• _Exercise requirements_
Copy the data that follows, character for character, minus the pictures.

Segment Start: Extracted records

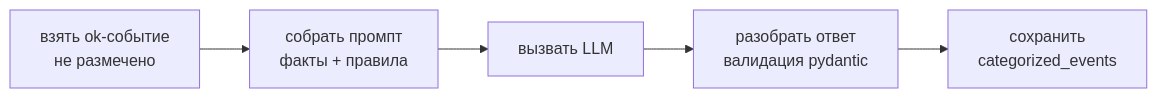
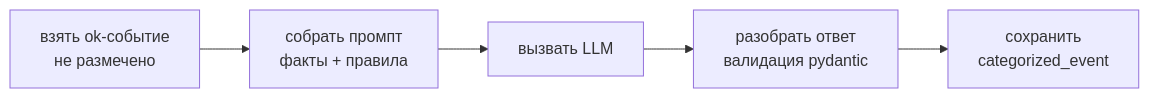
One commit to aslan-py/kodik changed the third of 7 diagrams in ABOUT_PROJECT/ABOUT.md. Above: the diagram before and after it, drawn with Mermaid. The commit also changed other lines of this file and 27 other files, not shown here.

````diff
--- a/ABOUT_PROJECT/ABOUT.md
+++ b/ABOUT_PROJECT/ABOUT.md
@@ -292,4 +292,4 @@
 ```mermaid
 flowchart LR
-  A[взять ok-событие<br/>не размечено] --> B[собрать промпт<br/>факты + правила] --> C[вызвать LLM] --> D[разобрать ответ<br/>валидация pydantic] --> E[сохранить<br/>categorized_events]
+  A[взять ok-событие<br/>не размечено] --> B[собрать промпт<br/>факты + правила] --> C[вызвать LLM] --> D[разобрать ответ<br/>валидация pydantic] --> E[сохранить<br/>categorized_event]
 ```
````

Segment End: Extracted records

• _Solution to this problem_
One commit to aslan-py/kodik changed the third of 7 diagrams in ABOUT_PROJECT/ABOUT.md. Above: the diagram before and after it, drawn with Mermaid. The commit also changed other lines of this file and 27 other files, not shown here.

````diff
--- a/ABOUT_PROJECT/ABOUT.md
+++ b/ABOUT_PROJECT/ABOUT.md
@@ -292,4 +292,4 @@
 ```mermaid
 flowchart LR
-  A[взять ok-событие<br/>не размечено] --> B[собрать промпт<br/>факты + правила] --> C[вызвать LLM] --> D[разобрать ответ<br/>валидация pydantic] --> E[сохранить<br/>categorized_events]
+  A[взять ok-событие<br/>не размечено] --> B[собрать промпт<br/>факты + правила] --> C[вызвать LLM] --> D[разобрать ответ<br/>валидация pydantic] --> E[сохранить<br/>categorized_event]
 ```
````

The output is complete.